This overengineered and expensive scheme will ruin 133 acres of Greenbelt.
The scheme could destroy up to 4000 trees, a fact hidden by the reference in the proposal to ‘groups of trees’ being removed.
The proposed 60 metre bridge over the ‘channel’ in Willow Walk will destroy over one third of the Walk. Monks' Causeway to the Fishes will be no more. Is this bridge the precursor for a road?
The Botley Road warehouses were allowed because of the tree cover to the view from North Hinksey Lane. These trees will now be removed.
The Seacourt Stream will be damaged where the new ‘channel’ takes the flow away. It will have the potential to become a weed choked and rat infested ditch running behind gardens and the garden of the Fishes pub.
500,000 tons of gravel and sand are planned for extraction and removal along the single track entry point for cyclists, pedestrians and cars for the rugby, archery and tennis clubs through North Hinksey Village. At 25 tons a truck that is 40,000 journeys there and back.
Planning Blight has already removed the highly successful “Old Manor House Riding School” whose stables have been pulled down and become a housing estate.The scheme’s lack of maintenance beyond five years means that the whole area which has been successfully grazed by horses and other large animals for centuries maintaining the biodiversity will become a waste land. The solid soil base will be removed and fences will not be allowed so no animals can be grazed.
Oxfordshire County Council and Oxford City Council have obtained a £6 million Housing Infrastructure grant for the Osney Industrial Estate redevelopment. The flood alleviation scheme being paid for by tax payers is enabling Third Party Land development at Osney Industrial Estate which is not what the Water Industry Act was set up to do. Has this scheme been designed to enable Oxford University to develop land they own into student housing and a new Engineering Department?

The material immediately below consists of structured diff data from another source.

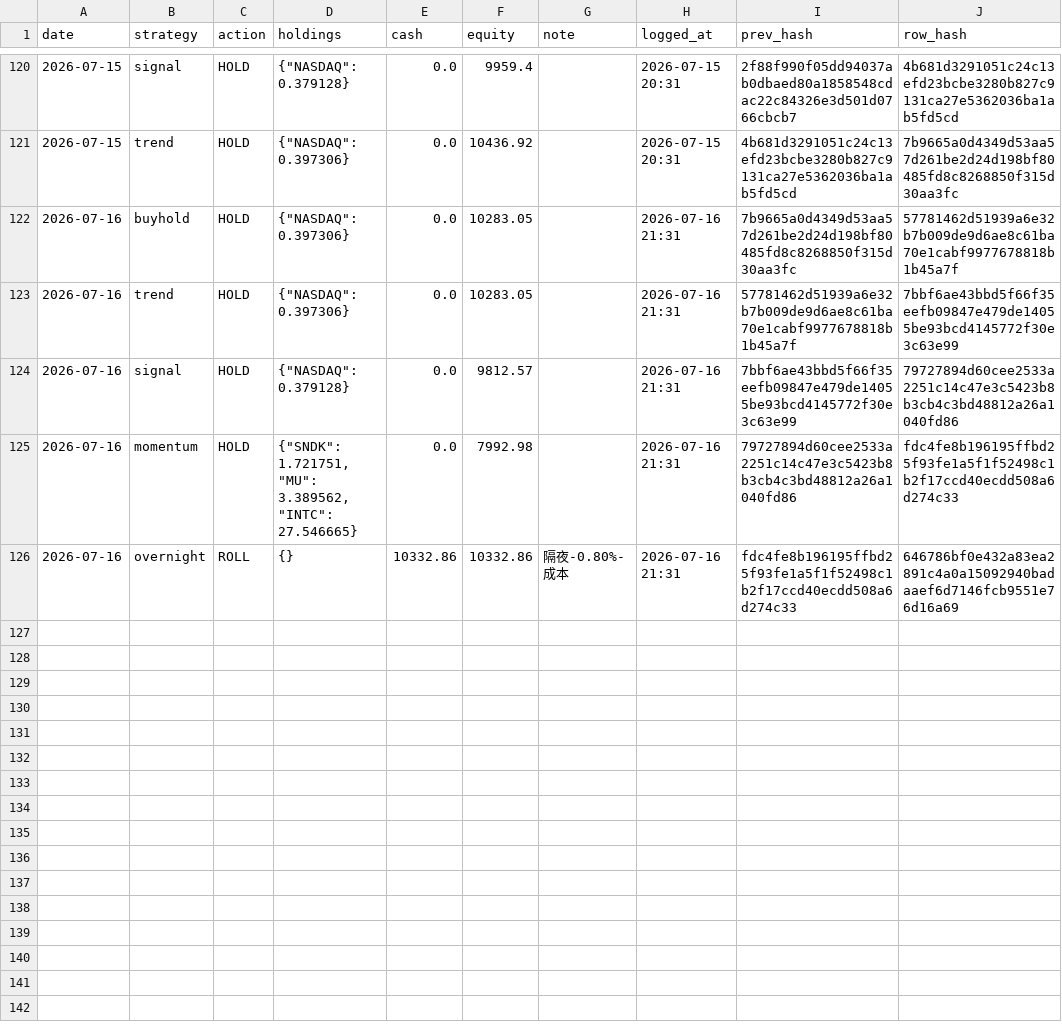
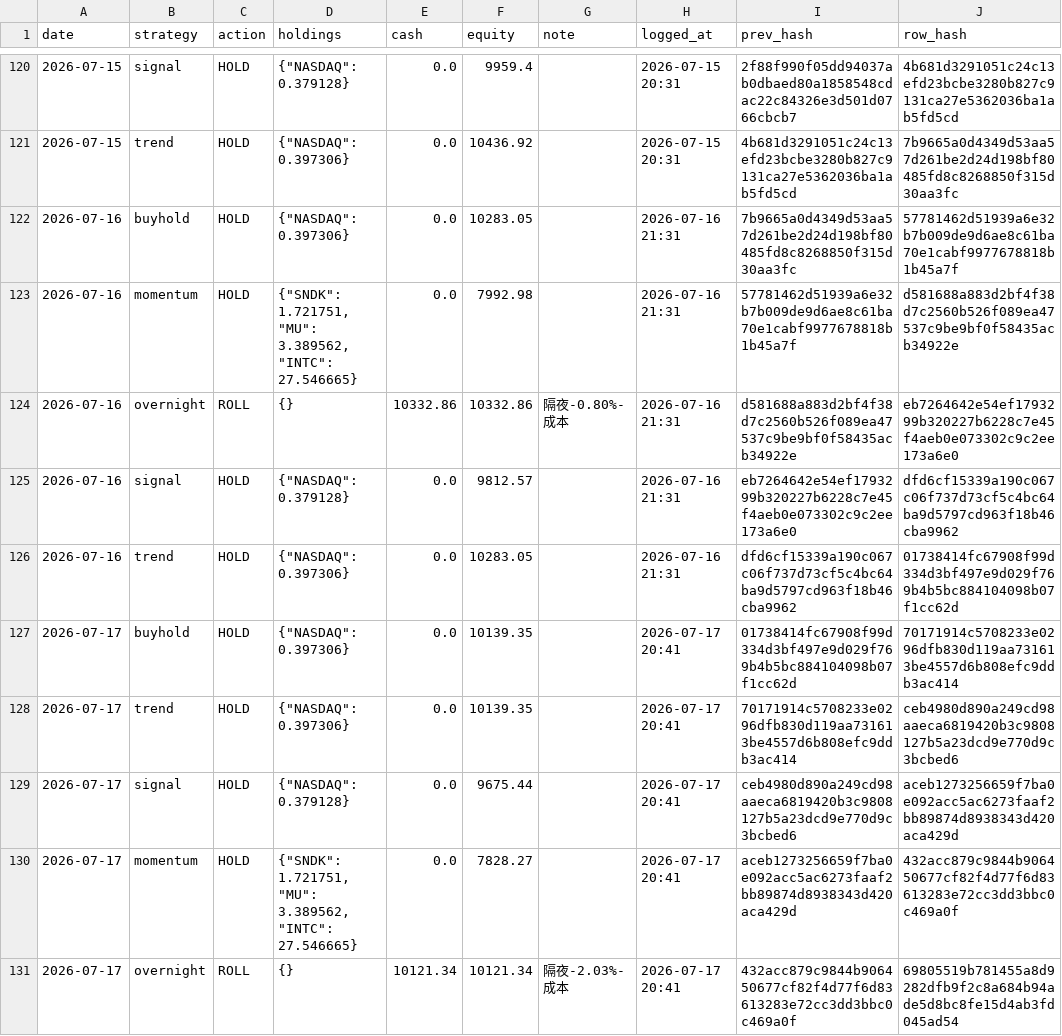
Before and after one commit to Vambrocop/valpha-lab, a CSV file: market-analysis/data/processed/paper_ledger.csv, drawn as a sheet; only a part is shown, gaps mark what is left out.

```diff
--- a/market-analysis/data/processed/paper_ledger.csv
+++ b/market-analysis/data/processed/paper_ledger.csv
@@ -122,5 +122,10 @@ date,strategy,action,holdings,cash,equity,note,logged_at,prev_hash,row_hash
 2026-07-16,buyhold,HOLD,"{""NASDAQ"": 0.397306}",0.0,10283.05,,2026-07-16 21:31,7b9665a0d4349d53aa57d261be2d24d198bf80485fd8c8268850f315d30aa3fc,57781462d51939a6e32b7b009de9d6ae8c61ba70e1cabf9977678818b1b45a7f
-2026-07-16,trend,HOLD,"{""NASDAQ"": 0.397306}",0.0,10283.05,,2026-07-16 21:31,57781462d51939a6e32b7b009de9d6ae8c61ba70e1cabf9977678818b1b45a7f,7bbf6ae43bbd5f66f35eefb09847e479de14055be93bcd4145772f30e3c63e99
-2026-07-16,signal,HOLD,"{""NASDAQ"": 0.379128}",0.0,9812.57,,2026-07-16 21:31,7bbf6ae43bbd5f66f35eefb09847e479de14055be93bcd4145772f30e3c63e99,79727894d60cee2533a2251c14c47e3c5423b8b3cb4c3bd48812a26a1040fd86
-2026-07-16,momentum,HOLD,"{""SNDK"": 1.721751, ""MU"": 3.389562, ""INTC"": 27.546665}",0.0,7992.98,,2026-07-16 21:31,79727894d60cee2533a2251c14c47e3c5423b8b3cb4c3bd48812a26a1040fd86,fdc4fe8b196195ffbd25f93fe1a5f1f52498c1b2f17ccd40ecdd508a6d274c33
-2026-07-16,overnight,ROLL,{},10332.86,10332.86,隔夜-0.80%-成本,2026-07-16 21:31,fdc4fe8b196195ffbd25f93fe1a5f1f52498c1b2f17ccd40ecdd508a6d274c33,646786bf0e432a83ea2891c4a0a15092940badaaef6d7146fcb9551e76d16a69
+2026-07-16,momentum,HOLD,"{""SNDK"": 1.721751, ""MU"": 3.389562, ""INTC"": 27.546665}",0.0,7992.98,,2026-07-16 21:31,57781462d51939a6e32b7b009de9d6ae8c61ba70e1cabf9977678818b1b45a7f,d581688a883d2bf4f38d7c2560b526f089ea47537c9be9bf0f58435acb34922e
+2026-07-16,overnight,ROLL,{},10332.86,10332.86,隔夜-0.80%-成本,2026-07-16 21:31,d581688a883d2bf4f38d7c2560b526f089ea47537c9be9bf0f58435acb34922e,eb7264642e54ef1793299b320227b6228c7e45f4aeb0e073302c9c2ee173a6e0
+2026-07-16,signal,HOLD,"{""NASDAQ"": 0.379128}",0.0,9812.57,,2026-07-16 21:31,eb7264642e54ef1793299b320227b6228c7e45f4aeb0e073302c9c2ee173a6e0,dfd6cf15339a190c067c06f737d73cf5c4bc64ba9d5797cd963f18b46cba9962
+2026-07-16,trend,HOLD,"{""NASDAQ"": 0.397306}",0.0,10283.05,,2026-07-16 21:31,dfd6cf15339a190c067c06f737d73cf5c4bc64ba9d5797cd963f18b46cba9962,01738414fc67908f99d334d3bf497e9d029f769b4b5bc884104098b07f1cc62d
+2026-07-17,buyhold,HOLD,"{""NASDAQ"": 0.397306}",0.0,10139.35,,2026-07-17 20:41,01738414fc67908f99d334d3bf497e9d029f769b4b5bc884104098b07f1cc62d,70171914c5708233e0296dfb830d119aa731613be4557d6b808efc9ddb3ac414
+2026-07-17,trend,HOLD,"{""NASDAQ"": 0.397306}",0.0,10139.35,,2026-07-17 20:41,70171914c5708233e0296dfb830d119aa731613be4557d6b808efc9ddb3ac414,ceb4980d890a249cd98aaeca6819420b3c9808127b5a23dcd9e770d9c3bcbed6
+2026-07-17,signal,HOLD,"{""NASDAQ"": 0.379128}",0.0,9675.44,,2026-07-17 20:41,ceb4980d890a249cd98aaeca6819420b3c9808127b5a23dcd9e770d9c3bcbed6,aceb1273256659f7ba0e092acc5ac6273faaf2bb89874d8938343d420aca429d
+2026-07-17,momentum,HOLD,"{""SNDK"": 1.721751, ""MU"": 3.389562, ""INTC"": 27.546665}",0.0,7828.27,,2026-07-17 20:41,aceb1273256659f7ba0e092acc5ac6273faaf2bb89874d8938343d420aca429d,432acc879c9844b906450677cf82f4d77f6d83613283e72cc3dd3bbc0c469a0f
+2026-07-17,overnight,ROLL,{},10121.34,10121.34,隔夜-2.03%-成本,2026-07-17 20:41,432acc879c9844b906450677cf82f4d77f6d83613283e72cc3dd3bbc0c469a0f,69805519b781455a8d9282dfb9f2c8a684b94ade5d8bc8fe15d4ab3fd045ad54
```
Also changed, not shown: market-analysis/data/processed/prediction_log.csv, 18 other files.
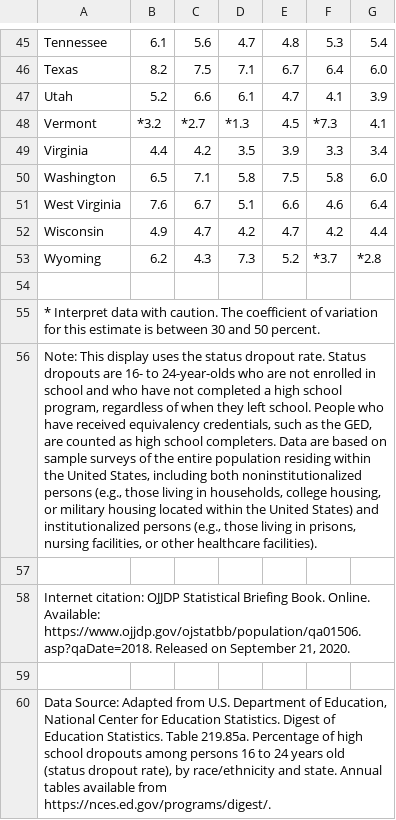
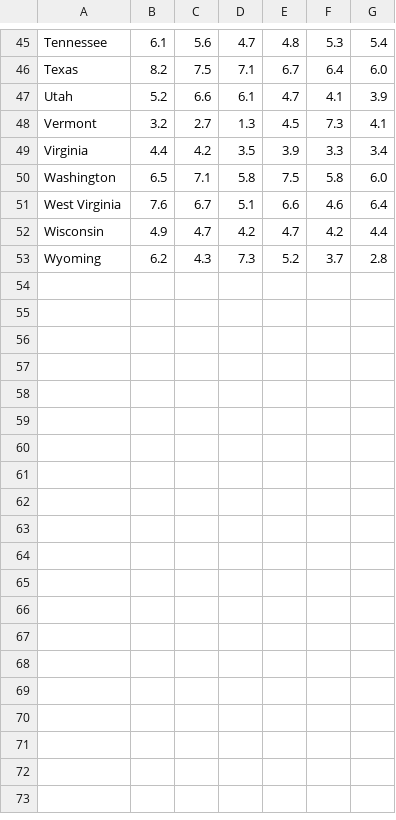
Before and after one commit to shayleelaura/Independent_Capstone, a CSV file: Data/Dropout1318edit.csv, drawn as a sheet; only a part is shown, gaps mark what is left out; the diff names each change by its address in the sheet, - before the commit and + after, or states it on an @@ line.

```diff
--- a/Data/Dropout1318edit.csv
+++ b/Data/Dropout1318edit.csv
-B48: *3.2
+B48: 3.2
-C48: *2.7
+C48: 2.7
-D48: *1.3
+D48: 1.3
-F48: *7.3
+F48: 7.3
-F53: *3.7
+F53: 3.7
-G53: *2.8
+G53: 2.8
-row 54: (empty)
-row 55: * Interpret data with caution. The coefficient of variation for this estimate is between 30 and 50 percent.
-row 56: Note: This display uses the status dropout rate. Status dropouts are 16- to 24-year-olds who are not enrolled in school and who have not completed a high school program, regardless of when they left school. People who have received equivalency credentials, such as the GED, are counted as high school completers. Data are based on sample surveys of the entire population residing within the United States, including both noninstitutionalized persons (e.g., those living in households, college housing, or military housing located within the United States) and institutionalized persons (e.g., those living in prisons, nursing facilities, or other healthcare facilities).
-row 57: (empty)
-row 58: Internet citation: OJJDP Statistical Briefing Book. Online. Available: https://www.ojjdp.gov/ojstatbb/population/qa01506.asp?qaDate=2018. Released on September 21, 2020.
-row 59: (empty)
-row 60: Data Source: Adapted from U.S. Department of Education, National Center for Education Statistics. Digest of Education Statistics. Table 219.85a. Percentage of high school dropouts among persons 16 to 24 years old (status dropout rate), by race/ethnicity and state. Annual tables available from https://nces.ed.gov/programs/digest/.
```
Also changed, not shown: Data/Completion1318edit.csv, Data/State Quarterly GDP 2005 - 2021 - Sheet1.csv, 1 other file.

We risk being called Nimby’s. However we local residents have lived in the area for years and know and feel responsible for the environment we have cared for, better than people working on maps and computers elsewhere. We stand for ‘local control of the local environment’.